Our earliest memories are grounded in sensations or in flashes of perception that are both delicate, and, often, more malleable than we realize. When we come across a photo or video of a memory, it is tempting to treat it as a piece of evidence that our memory is, in fact, real. However, filmic representations can often alter or even stand in for memories. Memory/Movie is a short film essay exploring the boundaries of a first memory and its origins. Was the memory formed from sensations in the environment? From early viewings of home movies? Or was it all an episode of a TV show? Can the early memory of building a sandcastle feel like the memory of building a snowman? Using interviews and Super 8 home movies from the late 80s, the film attempts to capture the act of finding, and, subsequently, doubting one’s early memories. This talk will include clips from the film, followed by discussion of the role environment plays in memory and how the author has translated that in film.
Public Spaces for Mental Health: Tools for acknowledging mental health through design
What would it look like for design professionals working in the public built environment to consider mental health on a deeper, more personal level?
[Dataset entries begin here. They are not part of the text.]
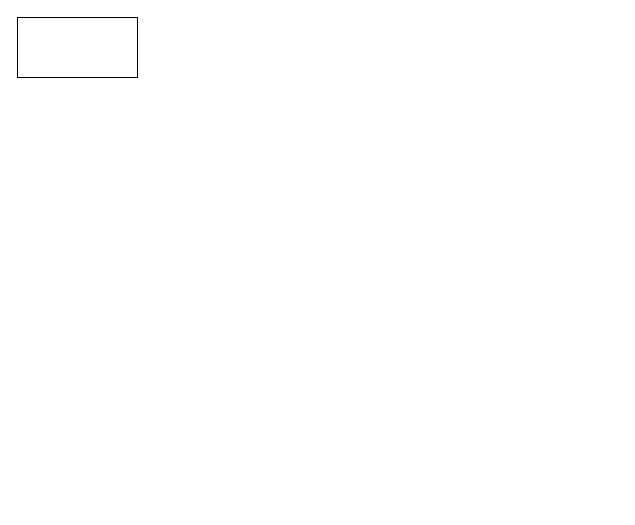
CDXcai/draw keeps this draw.io diagram as 未命名绘图.drawio. Above is the earlier version. Source tidied: cells renumbered, new cells numbered last; positions are measured from the earlier drawing's top-left corner, leaving out a move shared by most shapes. Both pictures are drawn from the tidied source at 100%, with x=0, y=0 at pixel (17, 17).
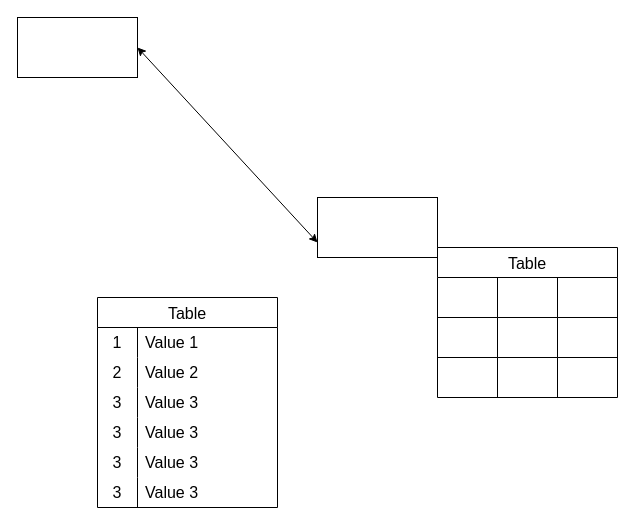
The same diagram, later.

Commit message:
更新未命名绘图.drawio

The change refers to these unchanged cells:
```xml
<mxCell id="2" style="rounded=0;whiteSpace=wrap;html=1;" parent="1" vertex="1">
  <mxGeometry width="120" height="60" as="geometry" />
</mxCell>
```

What changed in the source:
```diff
@@
+    <mxCell id="3" style="rounded=0;whiteSpace=wrap;html=1;" parent="1" vertex="1">
+      <mxGeometry x="300" y="180" width="120" height="60" as="geometry" />
+    </mxCell>
+    <mxCell id="4" style="endArrow=classic;startArrow=classic;html=1;rounded=0;entryX=0;entryY=0.75;entryDx=0;entryDy=0;exitX=1;exitY=0.5;exitDx=0;exitDy=0;" parent="1" edge="1" source="2" target="3">
+      <mxGeometry relative="1" as="geometry" />
+    </mxCell>
+    <mxCell id="5" value="Table" style="shape=table;startSize=30;childLayout=tableLayout;strokeColor=default;fontSize=16;" parent="1" vertex="1">
+      <mxGeometry x="420" y="230" width="180" height="150" as="geometry" />
+    </mxCell>
+    <mxCell id="6" style="shape=tableRow;horizontal=0;startSize=0;swimlaneHead=0;swimlaneBody=0;strokeColor=inherit;top=0;left=0;bottom=0;right=0;fillColor=none;fontSize=16;" parent="5" vertex="1">
+      <mxGeometry y="30" width="180" height="40" as="geometry" />
+    </mxCell>
+    <mxCell id="7" style="shape=partialRectangle;html=1;whiteSpace=wrap;strokeColor=inherit;overflow=hidden;fillColor=none;top=0;left=0;bottom=0;right=0;fontSize=16;" parent="6" vertex="1">
+      <mxGeometry width="60" height="40" as="geometry" />
+    </mxCell>
+    <mxCell id="8" style="shape=partialRectangle;html=1;whiteSpace=wrap;strokeColor=inherit;overflow=hidden;fillColor=none;top=0;left=0;bottom=0;right=0;fontSize=16;" parent="6" vertex="1">
+      <mxGeometry x="60" width="60" height="40" as="geometry" />
+    </mxCell>
+    <mxCell id="9" style="shape=partialRectangle;html=1;whiteSpace=wrap;strokeColor=inherit;overflow=hidden;fillColor=none;top=0;left=0;bottom=0;right=0;fontSize=16;" parent="6" vertex="1">
+      <mxGeometry x="120" width="60" height="40" as="geometry" />
+    </mxCell>
+    <mxCell id="10" style="shape=tableRow;horizontal=0;startSize=0;swimlaneHead=0;swimlaneBody=0;strokeColor=inherit;top=0;left=0;bottom=0;right=0;fillColor=none;fontSize=16;" parent="5" vertex="1">
+      <mxGeometry y="70" width="180" height="40" as="geometry" />
+    </mxCell>
+    <mxCell id="11" style="shape=partialRectangle;html=1;whiteSpace=wrap;strokeColor=inherit;overflow=hidden;fillColor=none;top=0;left=0;bottom=0;right=0;fontSize=16;" parent="10" vertex="1">
+      <mxGeometry width="60" height="40" as="geometry" />
+    </mxCell>
+    <mxCell id="12" style="shape=partialRectangle;html=1;whiteSpace=wrap;strokeColor=inherit;overflow=hidden;fillColor=none;top=0;left=0;bottom=0;right=0;fontSize=16;" parent="10" vertex="1">
+      <mxGeometry x="60" width="60" height="40" as="geometry" />
+    </mxCell>
+    <mxCell id="13" style="shape=partialRectangle;html=1;whiteSpace=wrap;strokeColor=inherit;overflow=hidden;fillColor=none;top=0;left=0;bottom=0;right=0;fontSize=16;" parent="10" vertex="1">
+      <mxGeometry x="120" width="60" height="40" as="geometry" />
+    </mxCell>
+    <mxCell id="14" style="shape=tableRow;horizontal=0;startSize=0;swimlaneHead=0;swimlaneBody=0;strokeColor=inherit;top=0;left=0;bottom=0;right=0;fillColor=none;fontSize=16;" parent="5" vertex="1">
+      <mxGeometry y="110" width="180" height="40" as="geometry" />
+    </mxCell>
+    <mxCell id="15" style="shape=partialRectangle;html=1;whiteSpace=wrap;strokeColor=inherit;overflow=hidden;fillColor=none;top=0;left=0;bottom=0;right=0;fontSize=16;" parent="14" vertex="1">
+      <mxGeometry width="60" height="40" as="geometry" />
+    </mxCell>
+    <mxCell id="16" style="shape=partialRectangle;html=1;whiteSpace=wrap;strokeColor=inherit;overflow=hidden;fillColor=none;top=0;left=0;bottom=0;right=0;fontSize=16;" parent="14" vertex="1">
+      <mxGeometry x="60" width="60" height="40" as="geometry" />
+    </mxCell>
+    <mxCell id="17" style="shape=partialRectangle;html=1;whiteSpace=wrap;strokeColor=inherit;overflow=hidden;fillColor=none;top=0;left=0;bottom=0;right=0;fontSize=16;" parent="14" vertex="1">
+      <mxGeometry x="120" width="60" height="40" as="geometry" />
+    </mxCell>
+    <mxCell id="18" value="Table" style="shape=table;startSize=30;childLayout=tableLayout;rowLines=0;fontStyle=0;strokeColor=default;fontSize=16;" parent="1" vertex="1">
+      <mxGeometry x="80" y="280" width="180" height="210" as="geometry" />
+    </mxCell>
+    <mxCell id="19" style="shape=tableRow;horizontal=0;startSize=0;swimlaneHead=0;swimlaneBody=0;top=0;left=0;bottom=0;right=0;fillColor=none;strokeColor=inherit;fontSize=16;" parent="18" vertex="1">
+      <mxGeometry y="30" width="180" height="30" as="geometry" />
+    </mxCell>
+    <mxCell id="20" value="1" style="shape=partialRectangle;html=1;whiteSpace=wrap;fillColor=none;top=0;left=0;bottom=0;right=0;overflow=hidden;strokeColor=inherit;fontSize=16;" parent="19" vertex="1">
+      <mxGeometry width="40" height="30" as="geometry" />
+    </mxCell>
+    <mxCell id="21" value="Value 1" style="shape=partialRectangle;html=1;whiteSpace=wrap;fillColor=none;top=0;left=0;bottom=0;right=0;align=left;spacingLeft=6;overflow=hidden;strokeColor=inherit;fontSize=16;" parent="19" vertex="1">
+      <mxGeometry x="40" width="140" height="30" as="geometry" />
+    </mxCell>
+    <mxCell id="22" style="shape=tableRow;horizontal=0;startSize=0;swimlaneHead=0;swimlaneBody=0;top=0;left=0;bottom=0;right=0;fillColor=none;strokeColor=inherit;fontSize=16;" parent="18" vertex="1">
+      <mxGeometry y="60" width="180" height="30" as="geometry" />
+    </mxCell>
+    <mxCell id="23" value="2" style="shape=partialRectangle;html=1;whiteSpace=wrap;fillColor=none;top=0;left=0;bottom=0;right=0;overflow=hidden;strokeColor=inherit;fontSize=16;" parent="22" vertex="1">
+      <mxGeometry width="40" height="30" as="geometry" />
+    </mxCell>
+    <mxCell id="24" value="Value 2" style="shape=partialRectangle;html=1;whiteSpace=wrap;fillColor=none;top=0;left=0;bottom=0;right=0;align=left;spacingLeft=6;overflow=hidden;strokeColor=inherit;fontSize=16;" parent="22" vertex="1">
+      <mxGeometry x="40" width="140" height="30" as="geometry" />
+    </mxCell>
+    <mxCell id="25" style="shape=tableRow;horizontal=0;startSize=0;swimlaneHead=0;swimlaneBody=0;top=0;left=0;bottom=0;right=0;fillColor=none;strokeColor=inherit;fontSize=16;" parent="18" vertex="1">
+      <mxGeometry y="90" width="180" height="30" as="geometry" />
+    </mxCell>
+    <mxCell id="26" value="3" style="shape=partialRectangle;html=1;whiteSpace=wrap;fillColor=none;top=0;left=0;bottom=0;right=0;overflow=hidden;strokeColor=inherit;fontSize=16;" parent="25" vertex="1">
+      <mxGeometry width="40" height="30" as="geometry" />
+    </mxCell>
+    <mxCell id="27" value="Value 3" style="shape=partialRectangle;html=1;whiteSpace=wrap;fillColor=none;top=0;left=0;bottom=0;right=0;align=left;spacingLeft=6;overflow=hidden;strokeColor=inherit;fontSize=16;" parent="25" vertex="1">
+      <mxGeometry x="40" width="140" height="30" as="geometry" />
+    </mxCell>
+    <mxCell id="28" style="shape=tableRow;horizontal=0;startSize=0;swimlaneHead=0;swimlaneBody=0;top=0;left=0;bottom=0;right=0;fillColor=none;strokeColor=inherit;fontSize=16;" parent="18" vertex="1">
+      <mxGeometry y="120" width="180" height="30" as="geometry" />
+    </mxCell>
+    <mxCell id="29" value="3" style="shape=partialRectangle;html=1;whiteSpace=wrap;fillColor=none;top=0;left=0;bottom=0;right=0;overflow=hidden;strokeColor=inherit;fontSize=16;" parent="28" vertex="1">
+      <mxGeometry width="40" height="30" as="geometry" />
+    </mxCell>
+    <mxCell id="30" value="Value 3" style="shape=partialRectangle;html=1;whiteSpace=wrap;fillColor=none;top=0;left=0;bottom=0;right=0;align=left;spacingLeft=6;overflow=hidden;strokeColor=inherit;fontSize=16;" parent="28" vertex="1">
+      <mxGeometry x="40" width="140" height="30" as="geometry" />
+    </mxCell>
+    <mxCell id="31" style="shape=tableRow;horizontal=0;startSize=0;swimlaneHead=0;swimlaneBody=0;top=0;left=0;bottom=0;right=0;fillColor=none;strokeColor=inherit;fontSize=16;" parent="18" vertex="1">
+      <mxGeometry y="150" width="180" height="30" as="geometry" />
+    </mxCell>
+    <mxCell id="32" value="3" style="shape=partialRectangle;html=1;whiteSpace=wrap;fillColor=none;top=0;left=0;bottom=0;right=0;overflow=hidden;strokeColor=inherit;fontSize=16;" parent="31" vertex="1">
+      <mxGeometry width="40" height="30" as="geometry" />
+    </mxCell>
+    <mxCell id="33" value="Value 3" style="shape=partialRectangle;html=1;whiteSpace=wrap;fillColor=none;top=0;left=0;bottom=0;right=0;align=left;spacingLeft=6;overflow=hidden;strokeColor=inherit;fontSize=16;" parent="31" vertex="1">
+      <mxGeometry x="40" width="140" height="30" as="geometry" />
+    </mxCell>
+    <mxCell id="34" style="shape=tableRow;horizontal=0;startSize=0;swimlaneHead=0;swimlaneBody=0;top=0;left=0;bottom=0;right=0;fillColor=none;strokeColor=inherit;fontSize=16;" parent="18" vertex="1">
+      <mxGeometry y="180" width="180" height="30" as="geometry" />
+    </mxCell>
+    <mxCell id="35" value="3" style="shape=partialRectangle;html=1;whiteSpace=wrap;fillColor=none;top=0;left=0;bottom=0;right=0;overflow=hidden;strokeColor=inherit;fontSize=16;" parent="34" vertex="1">
+      <mxGeometry width="40" height="30" as="geometry" />
+    </mxCell>
+    <mxCell id="36" value="Value 3" style="shape=partialRectangle;html=1;whiteSpace=wrap;fillColor=none;top=0;left=0;bottom=0;right=0;align=left;spacingLeft=6;overflow=hidden;strokeColor=inherit;fontSize=16;" parent="34" vertex="1">
+      <mxGeometry x="40" width="140" height="30" as="geometry" />
+    </mxCell>
```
Public Spaces for Mental Health examines the intersection between the public built environment, participatory design and the diverse spatial experiences of people with mental health challenges. Urban environments are particularly detrimental to mental health, as we see substantially increased rates of mental illness in those residing in cities. If not addressed, disparities in urban mental health will only grow as massive populations continue to migrate to cities. With no strategies, guidelines or structures in place to address mental health in the public built environment, people with mental health challenges remain consistently underserved. This project is exploring how to make the experience of mental health challenges visible in the design process of public space. It addresses this through the creation of a set of tools that advocate for and aid in a process of collaboration between design professionals (architects, landscape architects and planners) and people experiencing mental health challenges.
Resigning to be Heard: Hanford Downwinders Demand Better Science
When Rudi Nussbaum joined Hanford Health Information Network in the early 1990s, he knew that trust and credibility were of the utmost importance. Declassified documents from Hanford Nuclear Reservation clearly showed accidental and intentional radiation releases, potentially exposing thousands downwind. Mandated by Congress, The Network was to educate the public about radiation and health science, providing a balanced perspective and promoting public involvement. But why would Nussbaum, a nuclear physicist and Holocaust survivor, join a mass resignation from HHIN only a few years later? I argue that beyond standing with his Downwinder allies, Nussbaum was sending a message to the world that official narratives about the dangers of radiation exposure were not credible and future research would require an entirely different approach.